By Leo Kim
What happens when you learn that you’re a hypocrite?
That was the thought bouncing around my head as I fumbled around a row of black trash bags lining the street, dealing with the aftermath of a sudden eviction.
A few hours earlier, I had been at my desk at Justice Policy Institute’s office working when I got a call. “You need to get here right away,” a panicked neighbor told me. “The guy you’re subletting from is being evicted and the marshals are taking out everything.”
First, I thought it was a joke. There’s no way, I thought. It was too ironic. After all, I had only recently finished helping with research for JPI on the intersection of homelessness and the criminal justice system in Maryland.
Thirty minutes later, when I got to the apartment and saw my entire life in D.C. tossed indiscriminately into trash bags on the side of the street, I knew it was no joke. I had received no word of the eviction. No forewarning. But there it was.
It was quite a scene and on a busy Georgetown afternoon; I stuck out.
Most passersby tried to avoid eye contact. Some talked amongst themselves about what could have happened. A select few actually came up and asked me themselves, leaving with words that, while comforting, amounted to little more than “I’m sorry, I wish I could help.”
It was at that point that a man of about 50 approached me. Despite looking worn and tired, he told me that he wanted to help. He told me that something similar had happened to him, and he understood. If I needed anything, I should come get him— he’d be across the street.
This man, homeless, was the only stranger to offer me help that day.
All this started to get me thinking. What would I have done had I been one of the people walking by? After all, I should have known how swift and terrible something like this could be. I had spent the better part of a summer specifically researching it, and I knew that for most people, the same event would have been far worse than I could ever hope to comprehend. I knew from my research that homelessness could have devastating impacts and often lead to involvement in the justice system.
I, who could rattle off dozens of facts about the worst parts of homelessness, wouldn’t have offered substantial help. And while I’m sure there are better souls out there, I think most people would do the same— they did do the same.
So where does this leave me?
The thing is, I’m a little bit of a dork. But not just any kind of dork, I’m a philosophy dork. So naturally, that’s where my mind went.
There’s a theory in philosophy that essentially says that your beliefs are intimately linked to your actions. If you believe something, you’ll act in accordance with that belief. If you act in a way seemingly contradictory, we can say that you never believed that thing in the first place.
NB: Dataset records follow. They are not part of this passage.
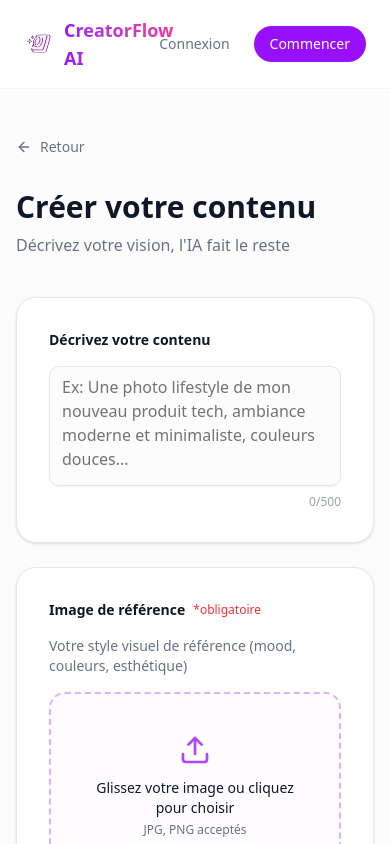
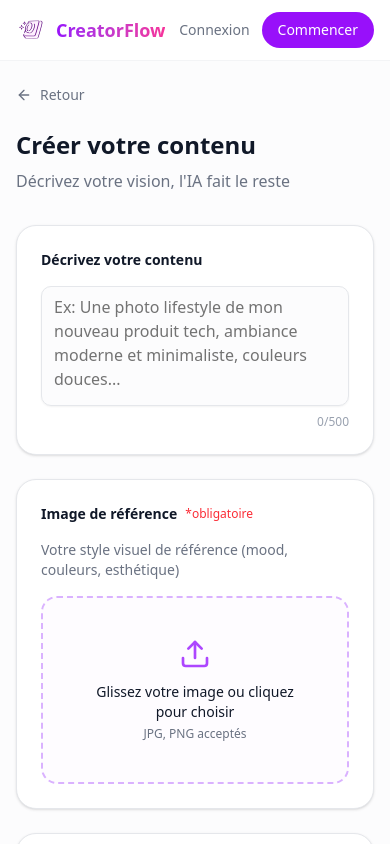
Before and after one commit to hervedombya/creatorflow-ai, a Next.js app: page /create in a window 390 px wide. Shown: the top 844 px of the page. Built offline with nearby package versions, Linux system fonts and the light colour scheme; no server answers.

Commit message:
feat: Enhance UI responsiveness across create, onboarding, and profile pages, update the header, and add an onboarding plan document.

```diff
--- a/app/create/page.tsx
+++ b/app/create/page.tsx
@@ -105,15 +105,15 @@ export default function Create() {
     <div className="min-h-screen bg-gray-50/50">
       <Header />
 
-      <main className="max-w-3xl mx-auto px-4 py-12">
+      <main className="max-w-3xl mx-auto px-4 py-6 md:py-12">
         {/* Back Link */}
-        <Link href="/" className="inline-flex items-center text-sm text-gray-500 hover:text-gray-900 mb-8 transition-colors">
+        <Link href="/" className="inline-flex items-center text-sm text-gray-500 hover:text-gray-900 mb-6 md:mb-8 transition-colors">
           <ArrowLeft className="w-4 h-4 mr-2" />
           Retour
         </Link>
 
-        <div className="space-y-2 mb-10">
-          <h1 className="text-3xl font-bold text-gray-900">Créer votre contenu</h1>
+        <div className="space-y-2 mb-8 md:mb-10">
+          <h1 className="text-2xl md:text-3xl font-bold text-gray-900">Créer votre contenu</h1>
           <p className="text-gray-500">Décrivez votre vision, l'IA fait le reste</p>
         </div>
 
@@ -125,7 +125,7 @@ export default function Create() {
         )}
 
         {/* Step 1: Description */}
-        <div className="bg-white rounded-2xl border border-gray-200 p-8 shadow-sm mb-6">
+        <div className="bg-white rounded-2xl border border-gray-200 p-6 md:p-8 shadow-sm mb-6">
           <h2 className="text-sm font-semibold text-gray-900 mb-4">Décrivez votre contenu</h2>
           <Textarea
             placeholder="Ex: Une photo lifestyle de mon nouveau produit tech, ambiance moderne et minimaliste, couleurs douces..."
@@ -137,7 +137,7 @@ export default function Create() {
         </div>
 
         {/* Step 2: Reference Image (Required) */}
-        <div className="bg-white rounded-2xl border border-gray-200 p-8 shadow-sm mb-6">
+        <div className="bg-white rounded-2xl border border-gray-200 p-6 md:p-8 shadow-sm mb-6">
           <div className="flex items-center gap-2 mb-4">
              <h2 className="text-sm font-semibold text-gray-900">Image de référence</h2>
              <span className="text-xs text-red-500 font-medium">*obligatoire</span>
@@ -175,7 +175,7 @@ export default function Create() {
         </div>
 
         {/* Step 3: Product Image (Optional) */}
-        <div className="bg-white rounded-2xl border border-gray-200 p-8 shadow-sm mb-6">
+        <div className="bg-white rounded-2xl border border-gray-200 p-6 md:p-8 shadow-sm mb-6">
           <div className="flex items-center gap-2 mb-4">
              <h2 className="text-sm font-semibold text-gray-900">Image du produit</h2>
              <span className="text-sm text-gray-400 font-normal">(optionnel)</span>
@@ -213,7 +213,7 @@ export default function Create() {
         </div>
 
         {/* Step 4: Format */}
-        <div className="bg-white rounded-2xl border border-gray-200 p-8 shadow-sm mb-6">
+        <div className="bg-white rounded-2xl border border-gray-200 p-6 md:p-8 shadow-sm mb-6">
           <h2 className="text-sm font-semibold text-gray-900 mb-6">Format souhaité</h2>
 
           <div className="grid grid-cols-1 md:grid-cols-3 gap-4">
@@ -283,7 +283,7 @@ export default function Create() {
         </div>
 
         {/* Step 5: Platforms */}
-        <div className="bg-white rounded-2xl border border-gray-200 p-8 shadow-sm mb-10">
+        <div className="bg-white rounded-2xl border border-gray-200 p-6 md:p-8 shadow-sm mb-10">
           <h2 className="text-sm font-semibold text-gray-900 mb-6">Plateformes cibles</h2>
           <div className="flex flex-wrap gap-4">
              <div
--- a/app/onboarding/page.tsx
+++ b/app/onboarding/page.tsx
@@ -138,7 +138,7 @@ export default function Onboarding() {
   }
 
   return (
-    <div className="min-h-screen bg-gray-50 flex flex-col items-center justify-center p-4">
+    <div className="min-h-screen bg-gray-50 flex flex-col items-center justify-center p-4 md:p-8">
       {/* Branding */}
       <div className="mb-8 flex items-center gap-2">
         <img src="/logo.png" alt="CreatorFlow Logo" className="w-10 h-10 object-contain" />
@@ -156,7 +156,7 @@ export default function Onboarding() {
           />
         </div>
 
-        <div className="p-8">
+        <div className="p-6 md:p-8">
           {/* Step 1: Identity */}
           {step === 'identity' && (
             <div className="space-y-6 animate-in fade-in slide-in-from-right-4 duration-300">
--- a/app/profile/page.tsx
+++ b/app/profile/page.tsx
@@ -116,15 +116,15 @@ export default function ProfilePage() {
   return (
     <div className="min-h-screen bg-gray-50">
       <Header />
-      <div className="py-12 px-4 sm:px-6 lg:px-8">
-        <div className="max-w-3xl mx-auto space-y-8">
+      <div className="py-6 px-4 md:py-12 md:px-8">
+        <div className="max-w-3xl mx-auto space-y-6 md:space-y-8">
           {/* Header */}
-          <div className="flex items-center justify-between">
+          <div className="flex flex-col md:flex-row md:items-center justify-between gap-4">
             <div>
               <h1 className="text-3xl font-bold text-gray-900">Mon Profil Créateur</h1>
               <p className="text-gray-500 mt-1">Gérez vos préférences pour une IA plus pertinente.</p>
             </div>
-            <Button onClick={handleSave} disabled={saving} className="bg-purple-600 hover:bg-purple-700">
+            <Button onClick={handleSave} disabled={saving} className="bg-purple-600 hover:bg-purple-700 w-full md:w-auto">
               {saving ? <Loader2 className="w-4 h-4 mr-2 animate-spin" /> : <Save className="w-4 h-4 mr-2" />}
               Sauvegarder
             </Button>
--- a/components/Header.tsx
+++ b/components/Header.tsx
@@ -36,18 +36,21 @@ export function Header() {
   }
 
   return (
-    <header className="px-6 py-4 flex items-center justify-between bg-white border-b border-gray-100 sticky top-0 z-50">
+    <header className="px-4 md:px-6 py-3 md:py-4 flex items-center justify-between bg-white border-b border-gray-100 sticky top-0 z-50">
       <div className="flex items-center gap-2">
         {/* <div className="w-8 h-8 rounded-lg bg-gradient-to-br from-purple-500 to-pink-500 flex items-center justify-center text-white">
           <Sparkles className="w-5 h-5 fill-current" />
         </div> */}
         <img src="/logo.png" alt="CreatorFlow Logo" className="w-8 h-8 object-contain" />
-        <Link href="/" className="text-lg font-bold bg-clip-text text-transparent bg-gradient-to-r from-purple-600 to-pink-500">
+        <Link href="/" className="text-lg font-bold bg-clip-text text-transparent bg-gradient-to-r from-purple-600 to-pink-500 hidden sm:block">
           CreatorFlow AI
+        </Link>
+        <Link href="/" className="text-lg font-bold bg-clip-text text-transparent bg-gradient-to-r from-purple-600 to-pink-500 sm:hidden">
+          CreatorFlow
         </Link>
       </div>
 
-      <div className="flex items-center gap-6 text-sm font-medium text-gray-500">
+      <div className="flex items-center gap-3 md:gap-6 text-sm font-medium text-gray-500">
         {user && (
           <>
             <Link href="/create" className="text-purple-600 hover:text-purple-700">Créer</Link>
@@ -58,20 +61,20 @@ export function Header() {
         {loading ? (
           <div className="w-20 h-8 bg-gray-100 rounded-full animate-pulse" />
         ) : user ? (
-          <div className="flex items-center gap-3">
-            <Link href="/profile" className="flex items-center gap-2 px-3 py-1.5 bg-gray-50 rounded-full hover:bg-gray-100 transition-colors">
+          <div className="flex items-center gap-2 md:gap-3">
+            <Link href="/profile" className="flex items-center gap-2 px-2 py-1 md:px-3 md:py-1.5 bg-gray-50 rounded-full hover:bg-gray-100 transition-colors">
               <div className="w-6 h-6 rounded-full bg-gradient-to-br from-purple-400 to-pink-400 flex items-center justify-center text-white text-xs font-bold">
                 {user.email?.charAt(0).toUpperCase()}
               </div>
-              <span className="text-sm text-gray-700 max-w-[120px] truncate">
+              <span className="text-sm text-gray-700 max-w-[100px] truncate hidden md:block">
                 {user.email?.split('@')[0]}
               </span>
             </Link>
             <Button
               variant="ghost"
-              size="sm"
+              size="icon"
               onClick={handleLogout}
-              className="text-gray-500 hover:text-red-600"
+              className="text-gray-500 hover:text-red-600 w-8 h-8"
             >
               <LogOut className="w-4 h-4" />
             </Button>
```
After all, it makes sense to say a person who acts bigoted doesn’t believe in equality, even if they explicitly say they do.
Plus, if beliefs don’t cause action, then why would we bother teaching correct information? What’s the purpose of teaching people about global warming if we don’t think it’ll lead to positive change, to something happening?
So how would someone who believed in the inequity surrounding homelessness have acted in that situation? The obvious answer seems to be that they would have helped. But, contrary to my belief that people who are homeless need more than a few meaningless words, that’s exactly what I would’ve done, like so many did that day.
What conclusion did I have? I was a hypocrite.
I thought I had done all the right things to help myself become more understanding of the world around me— to become more understanding of the privilege I have that so many lack, of the obligation we all have towards one another. I had researched, written, and learned about the relevant issues. I had taken classes on ethics and waxed philosophical.
But at the end of the day, this intellectual education wasn’t enough to ensure that my beliefs translated into actions consistent with those beliefs. I didn’t have the right beliefs in the sense that we want them, beliefs in the sense that they matter in a tangible way. There was still a vast chasm separating my intellectual knowledge, and this visceral, acting knowledge.
It’s probably safe to assume that many reading this, like me, are interested in reform and have a genuine desire to—pardon the hackneyed expression— “be the change that they wish to see in the world.”
Yet, this isn’t something that can be achieved in a purely academic setting, as so many of my university peers may think. Rather, there needs to be something connecting you to the people the problem affects; it needs to be human, not solely intellectual.
Fighting this abstraction through personal involvement is important. With it, the divide between the two kinds of knowledge can start to inch closer and closer together.
When I came to my internship at JPI, I was told that my primary job was to “learn.” By the end of my internship, I realized that the most valuable kind of learning I did was unlike the academic kind I had become so accustomed to in the past 15 years of my life.
Getting a chance to meet those that the problem affected and becoming more personally conscientious of the issues at hand gave me something I could have never taken away from a report or a classroom. And this is precisely what we need if we are to become more like the person we all want to be, rather than the ones we so often are.
Leo Kim is a student at Yale where he studies philosophy and writes for the Opinion Section of the Yale Daily News. He is also a former JPI Research Intern.